BEGIN Materials provided

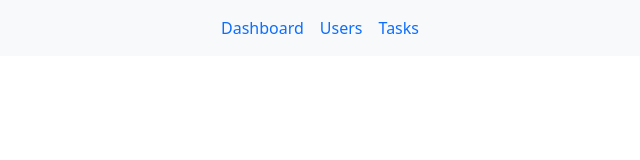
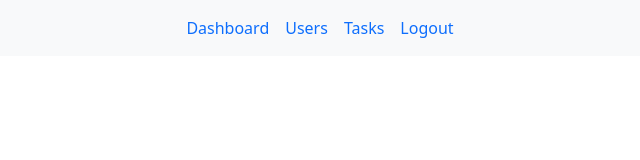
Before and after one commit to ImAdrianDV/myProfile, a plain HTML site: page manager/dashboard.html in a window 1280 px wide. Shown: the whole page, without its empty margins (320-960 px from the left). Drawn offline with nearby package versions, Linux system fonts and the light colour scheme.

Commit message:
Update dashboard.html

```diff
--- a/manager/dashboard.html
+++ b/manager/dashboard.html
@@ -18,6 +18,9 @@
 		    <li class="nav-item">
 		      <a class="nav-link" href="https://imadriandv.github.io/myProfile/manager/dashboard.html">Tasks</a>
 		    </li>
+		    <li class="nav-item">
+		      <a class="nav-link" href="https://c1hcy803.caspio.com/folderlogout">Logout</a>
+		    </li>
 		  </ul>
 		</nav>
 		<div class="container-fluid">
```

END Materials provided
BEGIN Materials provided

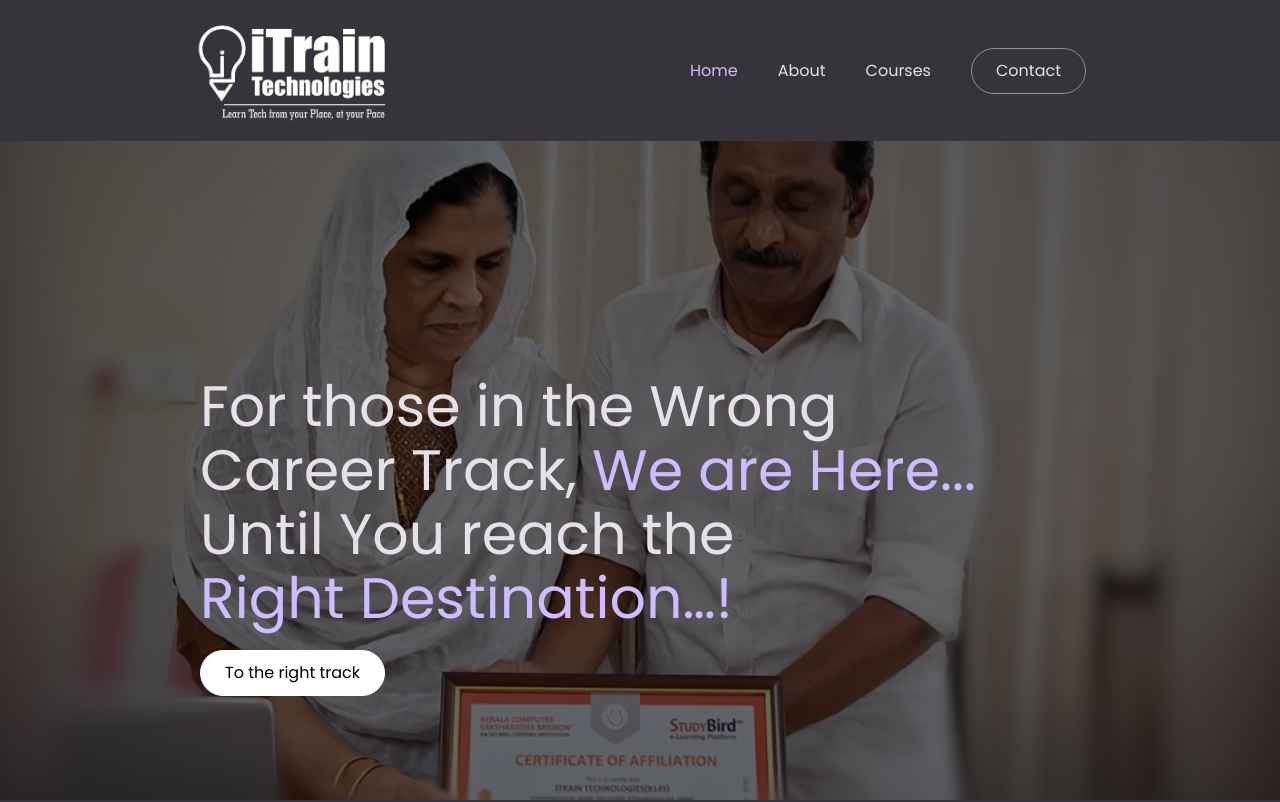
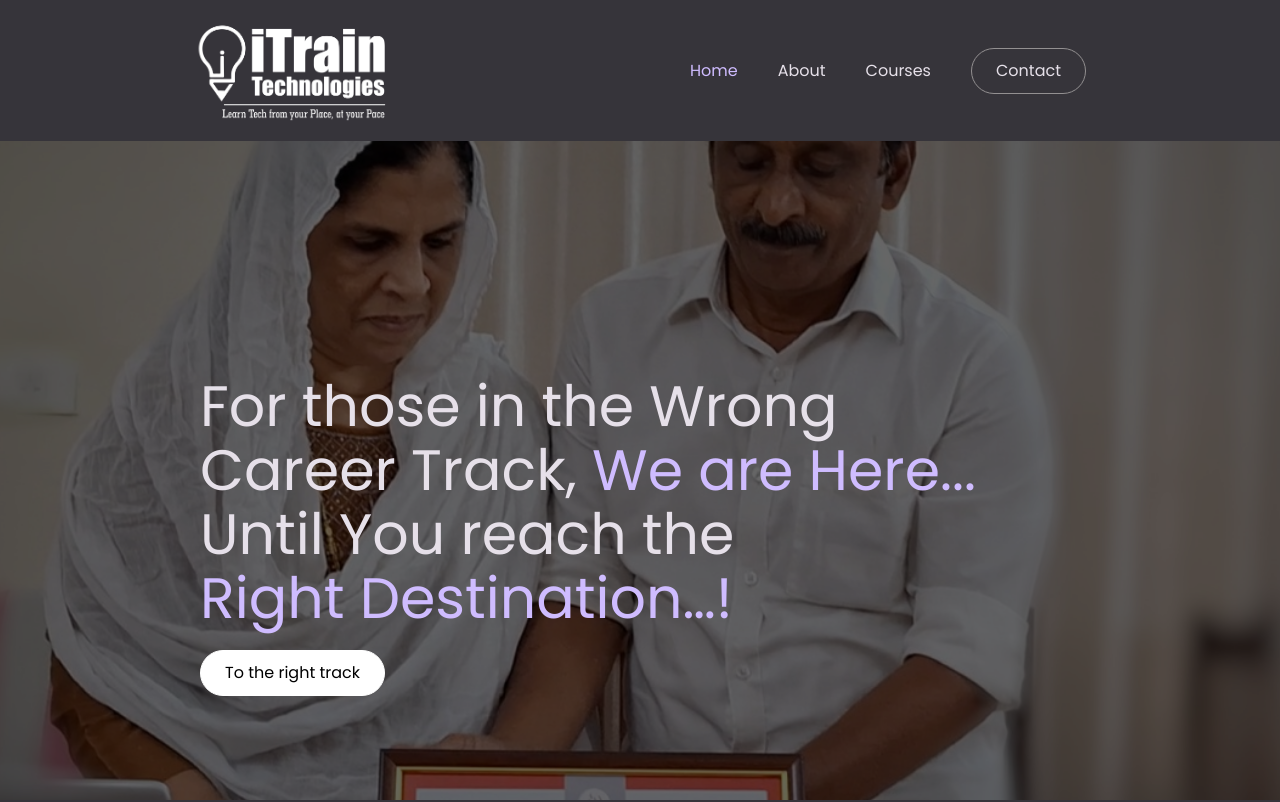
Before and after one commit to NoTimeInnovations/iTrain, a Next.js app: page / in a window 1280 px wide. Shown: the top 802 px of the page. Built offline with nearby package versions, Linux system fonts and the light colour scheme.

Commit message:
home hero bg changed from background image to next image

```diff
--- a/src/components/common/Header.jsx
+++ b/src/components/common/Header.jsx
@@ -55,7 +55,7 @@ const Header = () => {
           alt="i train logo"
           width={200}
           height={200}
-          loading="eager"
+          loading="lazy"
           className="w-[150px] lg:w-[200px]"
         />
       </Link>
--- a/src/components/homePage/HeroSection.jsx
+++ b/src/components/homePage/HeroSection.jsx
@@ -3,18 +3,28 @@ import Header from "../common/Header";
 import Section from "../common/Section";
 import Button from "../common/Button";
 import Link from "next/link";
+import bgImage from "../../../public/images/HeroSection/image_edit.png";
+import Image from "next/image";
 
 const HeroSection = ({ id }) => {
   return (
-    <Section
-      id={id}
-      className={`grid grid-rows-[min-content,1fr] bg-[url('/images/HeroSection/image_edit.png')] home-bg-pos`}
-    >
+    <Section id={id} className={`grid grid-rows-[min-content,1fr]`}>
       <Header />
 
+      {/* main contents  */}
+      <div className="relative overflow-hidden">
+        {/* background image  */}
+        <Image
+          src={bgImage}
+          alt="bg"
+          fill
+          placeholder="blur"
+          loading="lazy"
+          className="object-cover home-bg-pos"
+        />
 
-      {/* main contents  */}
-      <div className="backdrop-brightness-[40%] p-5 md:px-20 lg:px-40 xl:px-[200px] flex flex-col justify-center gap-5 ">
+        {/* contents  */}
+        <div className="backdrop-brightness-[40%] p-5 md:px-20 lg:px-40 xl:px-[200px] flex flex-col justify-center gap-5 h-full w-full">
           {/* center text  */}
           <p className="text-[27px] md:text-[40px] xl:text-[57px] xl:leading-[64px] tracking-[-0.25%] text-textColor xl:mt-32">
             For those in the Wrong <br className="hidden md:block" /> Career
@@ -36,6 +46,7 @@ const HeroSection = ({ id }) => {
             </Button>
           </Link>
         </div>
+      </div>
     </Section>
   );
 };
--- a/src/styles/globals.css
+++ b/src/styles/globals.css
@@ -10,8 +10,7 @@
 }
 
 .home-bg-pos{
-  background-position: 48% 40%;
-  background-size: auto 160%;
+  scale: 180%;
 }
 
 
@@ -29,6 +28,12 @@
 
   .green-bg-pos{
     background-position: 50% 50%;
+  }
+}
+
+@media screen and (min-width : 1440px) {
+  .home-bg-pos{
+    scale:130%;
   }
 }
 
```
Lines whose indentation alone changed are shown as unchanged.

END Materials provided
BEGIN Materials provided

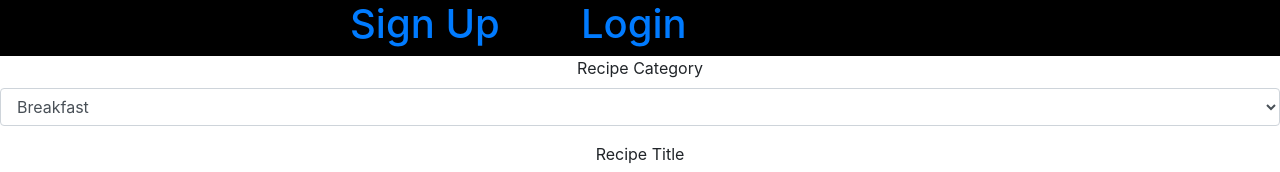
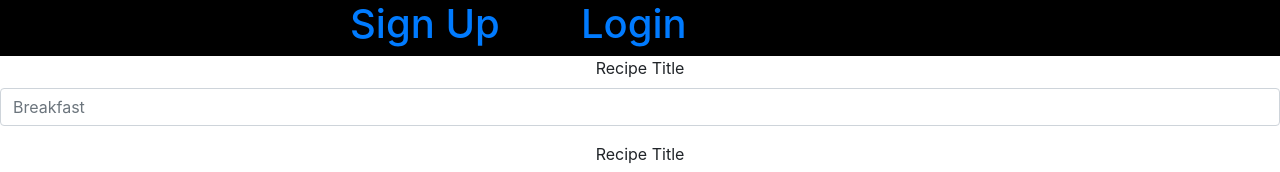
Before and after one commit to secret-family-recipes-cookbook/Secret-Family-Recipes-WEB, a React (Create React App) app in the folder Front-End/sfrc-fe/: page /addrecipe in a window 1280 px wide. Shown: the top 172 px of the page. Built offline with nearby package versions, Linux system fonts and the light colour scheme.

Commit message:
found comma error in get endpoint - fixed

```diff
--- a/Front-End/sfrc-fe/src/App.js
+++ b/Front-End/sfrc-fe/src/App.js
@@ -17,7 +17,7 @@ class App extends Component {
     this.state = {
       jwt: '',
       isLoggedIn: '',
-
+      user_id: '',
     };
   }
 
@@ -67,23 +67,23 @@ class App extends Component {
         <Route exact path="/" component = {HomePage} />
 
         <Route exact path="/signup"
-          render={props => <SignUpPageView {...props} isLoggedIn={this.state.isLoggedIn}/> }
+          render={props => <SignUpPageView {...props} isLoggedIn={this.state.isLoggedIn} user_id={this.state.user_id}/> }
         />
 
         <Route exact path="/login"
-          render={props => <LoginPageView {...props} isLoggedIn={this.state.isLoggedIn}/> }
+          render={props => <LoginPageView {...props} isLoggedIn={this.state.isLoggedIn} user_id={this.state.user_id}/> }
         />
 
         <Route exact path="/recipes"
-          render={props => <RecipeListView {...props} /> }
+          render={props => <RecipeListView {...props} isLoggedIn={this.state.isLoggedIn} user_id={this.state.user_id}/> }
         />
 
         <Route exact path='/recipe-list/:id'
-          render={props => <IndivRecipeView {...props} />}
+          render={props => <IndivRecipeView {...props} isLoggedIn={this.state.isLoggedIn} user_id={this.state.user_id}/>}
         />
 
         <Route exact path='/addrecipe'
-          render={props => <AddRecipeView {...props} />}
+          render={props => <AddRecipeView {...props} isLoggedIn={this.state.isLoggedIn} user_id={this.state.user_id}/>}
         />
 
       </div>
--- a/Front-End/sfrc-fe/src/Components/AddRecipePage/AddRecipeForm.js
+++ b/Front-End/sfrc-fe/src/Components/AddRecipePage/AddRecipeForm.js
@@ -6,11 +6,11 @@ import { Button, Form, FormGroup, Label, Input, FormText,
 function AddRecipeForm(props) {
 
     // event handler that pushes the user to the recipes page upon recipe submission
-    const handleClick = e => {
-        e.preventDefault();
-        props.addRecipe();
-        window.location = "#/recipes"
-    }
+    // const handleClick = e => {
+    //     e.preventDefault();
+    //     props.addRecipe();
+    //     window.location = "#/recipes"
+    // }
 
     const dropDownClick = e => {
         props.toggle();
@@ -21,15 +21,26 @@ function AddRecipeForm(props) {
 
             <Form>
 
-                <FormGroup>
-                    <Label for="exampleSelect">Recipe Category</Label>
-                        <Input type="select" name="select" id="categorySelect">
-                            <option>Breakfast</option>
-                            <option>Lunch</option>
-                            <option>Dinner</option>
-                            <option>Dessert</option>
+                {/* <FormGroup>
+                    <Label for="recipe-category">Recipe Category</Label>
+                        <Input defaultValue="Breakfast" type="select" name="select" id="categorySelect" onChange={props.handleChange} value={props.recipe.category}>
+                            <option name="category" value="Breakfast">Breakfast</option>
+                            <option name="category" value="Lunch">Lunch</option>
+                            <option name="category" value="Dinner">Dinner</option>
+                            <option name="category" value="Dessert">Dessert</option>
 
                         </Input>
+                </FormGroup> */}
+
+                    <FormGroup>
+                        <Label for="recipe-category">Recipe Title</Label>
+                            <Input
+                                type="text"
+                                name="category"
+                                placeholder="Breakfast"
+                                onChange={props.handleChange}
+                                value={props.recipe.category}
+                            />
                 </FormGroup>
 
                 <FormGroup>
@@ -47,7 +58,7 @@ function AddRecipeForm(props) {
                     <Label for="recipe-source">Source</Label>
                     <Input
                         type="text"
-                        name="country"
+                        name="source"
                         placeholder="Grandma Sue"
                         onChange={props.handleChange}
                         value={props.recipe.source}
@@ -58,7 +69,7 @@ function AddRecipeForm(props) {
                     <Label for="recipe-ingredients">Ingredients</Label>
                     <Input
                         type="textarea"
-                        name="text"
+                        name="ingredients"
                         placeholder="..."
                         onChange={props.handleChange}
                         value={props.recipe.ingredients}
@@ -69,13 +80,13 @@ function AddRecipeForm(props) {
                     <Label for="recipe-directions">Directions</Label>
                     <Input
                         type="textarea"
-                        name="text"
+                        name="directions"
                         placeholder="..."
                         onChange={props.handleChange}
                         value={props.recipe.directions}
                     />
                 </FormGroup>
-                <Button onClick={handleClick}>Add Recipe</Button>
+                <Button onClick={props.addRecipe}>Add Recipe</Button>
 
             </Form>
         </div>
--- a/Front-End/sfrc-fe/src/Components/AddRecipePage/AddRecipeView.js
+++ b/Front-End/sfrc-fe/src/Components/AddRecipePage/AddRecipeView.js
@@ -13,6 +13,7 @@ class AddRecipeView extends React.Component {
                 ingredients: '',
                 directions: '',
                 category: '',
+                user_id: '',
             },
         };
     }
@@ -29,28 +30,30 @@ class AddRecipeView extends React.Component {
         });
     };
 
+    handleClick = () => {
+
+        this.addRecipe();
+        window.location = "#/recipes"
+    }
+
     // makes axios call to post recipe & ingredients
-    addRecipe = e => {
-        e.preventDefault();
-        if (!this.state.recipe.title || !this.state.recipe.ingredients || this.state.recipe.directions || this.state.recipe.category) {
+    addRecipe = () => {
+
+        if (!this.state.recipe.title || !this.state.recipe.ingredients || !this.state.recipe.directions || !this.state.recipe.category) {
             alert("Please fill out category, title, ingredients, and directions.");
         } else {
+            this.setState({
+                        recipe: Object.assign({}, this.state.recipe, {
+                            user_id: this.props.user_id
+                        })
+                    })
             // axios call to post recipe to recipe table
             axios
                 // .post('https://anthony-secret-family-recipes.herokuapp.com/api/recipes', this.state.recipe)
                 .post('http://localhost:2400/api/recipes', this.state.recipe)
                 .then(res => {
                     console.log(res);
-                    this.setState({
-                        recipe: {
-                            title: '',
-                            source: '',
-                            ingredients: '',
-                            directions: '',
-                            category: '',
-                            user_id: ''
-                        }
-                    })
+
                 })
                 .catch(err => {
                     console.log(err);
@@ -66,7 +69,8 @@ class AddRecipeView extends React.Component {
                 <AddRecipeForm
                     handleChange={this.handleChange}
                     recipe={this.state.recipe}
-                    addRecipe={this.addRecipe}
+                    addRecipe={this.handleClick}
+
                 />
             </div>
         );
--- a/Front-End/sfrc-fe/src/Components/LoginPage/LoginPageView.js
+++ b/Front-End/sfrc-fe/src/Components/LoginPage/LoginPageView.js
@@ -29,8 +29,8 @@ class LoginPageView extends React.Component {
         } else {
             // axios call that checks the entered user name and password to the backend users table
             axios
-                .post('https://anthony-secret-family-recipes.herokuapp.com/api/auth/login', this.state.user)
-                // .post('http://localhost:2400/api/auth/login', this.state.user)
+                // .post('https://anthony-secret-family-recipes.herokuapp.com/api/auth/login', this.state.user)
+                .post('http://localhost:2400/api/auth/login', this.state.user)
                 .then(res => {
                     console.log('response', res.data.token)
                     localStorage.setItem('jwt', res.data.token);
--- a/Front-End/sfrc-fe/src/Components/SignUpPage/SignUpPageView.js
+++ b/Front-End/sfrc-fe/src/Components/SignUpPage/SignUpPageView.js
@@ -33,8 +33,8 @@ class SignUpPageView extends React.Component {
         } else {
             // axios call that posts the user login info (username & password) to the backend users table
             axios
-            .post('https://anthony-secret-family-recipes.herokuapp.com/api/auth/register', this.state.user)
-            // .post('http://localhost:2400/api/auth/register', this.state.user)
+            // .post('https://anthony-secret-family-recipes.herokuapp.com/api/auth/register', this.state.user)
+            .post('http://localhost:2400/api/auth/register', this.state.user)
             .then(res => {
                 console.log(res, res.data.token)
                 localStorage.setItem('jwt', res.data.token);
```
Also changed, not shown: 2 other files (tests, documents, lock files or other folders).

END Materials provided

What is expected:
Tell how many lines in the data above hold "handleClick". Nothing but the number.

Response area:
5